Monday, April 11, 2005
Susanna Montezemolo: 202-462-6262
Gail Hillebrand: 415-431-6747, ext 136
Senate Judiciary Committee to Consider Identity Theft Issues at April 13 Hearing
WASHINGTON, D.C. – Under new legislation introduced today by Senator Dianne Feinstein, companies that experience a breach in security would be required to notify all affected consumers whose personal information may have been compromised. The legislation follows a string of scandals involving companies whose security was breached, putting hundreds of thousands of consumers at risk of identity theft because information about them had been illegally accessed.
California is the only state that currently requires such notice. Companies have no legal obligation to alert consumers outside of California in the event that a breach in security compromises sensitive information about them. The Senate Judiciary Committee will hold a hearing on identity theft and possible solutions to address this growing form of financial fraud, including the Feinstein bill, at a hearing on Wednesday, April 13.
“All Americans deserve the right to be notified when their personal information may have fallen into the hands of an identity thief as a result of a company’s lax security,” said Susanna Montezemolo, Policy Analyst with Consumers Union’s Washington, D.C. office. “It shouldn’t be left up to a company that has had its security thwarted by crooks to pick and choose which consumers to notify or whether to notify anyone at all.”
The need for a national notice requirement became clear earlier this year when a fraud ring posing as legitimate businesses purchased sensitive records about 145,000 consumers from ChoicePoint, Inc., an information broker based in Georgia. News reports about the ChoicePoint scandal began to surface after the company notified an estimated 35,000 consumers in California that the security of their personal and financial information had been compromised. But the company initially indicated that it had no plans to alert consumers outside of California. ChoicePoint officials eventually told affected consumers nationwide after negative publicity about the incident grew and public officials in other states demanded fuller disclosure.
In addition to requiring companies to tell all affected consumers about a breach in security, the bill provides those individuals with an important safeguard to prevent identity thieves from opening new accounts in their name. The bill entitles all notified consumers to put an extended fraud alert on their credit file, which lasts for seven years and instructs creditors to exercise more care to verify the identity of credit applicants. Current law only entitles consumers to place an initial 90-day fraud alert on their credit file, which must be renewed repeatedly to ensure such protection.
“This bill gives consumers early notice that they may be at risk of identity theft so they can take steps to protect themselves,” said Montezemolo. “Requiring notice of security lapses also creates a significant new incentive for businesses to review and strengthen their security procedures so that they don’t get duped by crooks and have to alert potential identity theft victims.”

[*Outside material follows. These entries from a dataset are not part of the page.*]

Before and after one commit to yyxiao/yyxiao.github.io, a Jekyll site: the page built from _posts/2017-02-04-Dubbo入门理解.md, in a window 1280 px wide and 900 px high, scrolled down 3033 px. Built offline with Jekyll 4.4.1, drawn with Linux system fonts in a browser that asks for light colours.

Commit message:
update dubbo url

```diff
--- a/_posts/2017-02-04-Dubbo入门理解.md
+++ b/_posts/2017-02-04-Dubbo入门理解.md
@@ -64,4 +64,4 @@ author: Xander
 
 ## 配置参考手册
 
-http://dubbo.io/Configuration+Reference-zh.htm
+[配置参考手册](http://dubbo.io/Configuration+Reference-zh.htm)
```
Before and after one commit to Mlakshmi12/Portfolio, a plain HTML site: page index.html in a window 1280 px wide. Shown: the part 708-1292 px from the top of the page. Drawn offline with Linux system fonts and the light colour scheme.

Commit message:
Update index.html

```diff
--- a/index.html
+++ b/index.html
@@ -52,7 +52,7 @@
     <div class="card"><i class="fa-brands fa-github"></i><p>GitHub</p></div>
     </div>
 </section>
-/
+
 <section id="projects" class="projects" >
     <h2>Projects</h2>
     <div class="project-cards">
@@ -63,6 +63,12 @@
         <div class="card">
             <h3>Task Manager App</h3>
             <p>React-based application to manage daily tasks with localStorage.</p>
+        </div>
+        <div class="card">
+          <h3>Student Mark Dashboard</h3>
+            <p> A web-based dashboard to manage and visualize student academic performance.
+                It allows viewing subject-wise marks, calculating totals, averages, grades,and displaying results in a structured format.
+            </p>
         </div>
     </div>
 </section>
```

Consumers Union is supporting other measures to address identity theft, including federal efforts to impose security standards and fair information practices on information brokers, restrictions on the sale, sharing, use and posting of Social Security numbers by private and government agencies, and state efforts to give consumers the right to put a security freeze on their credit files.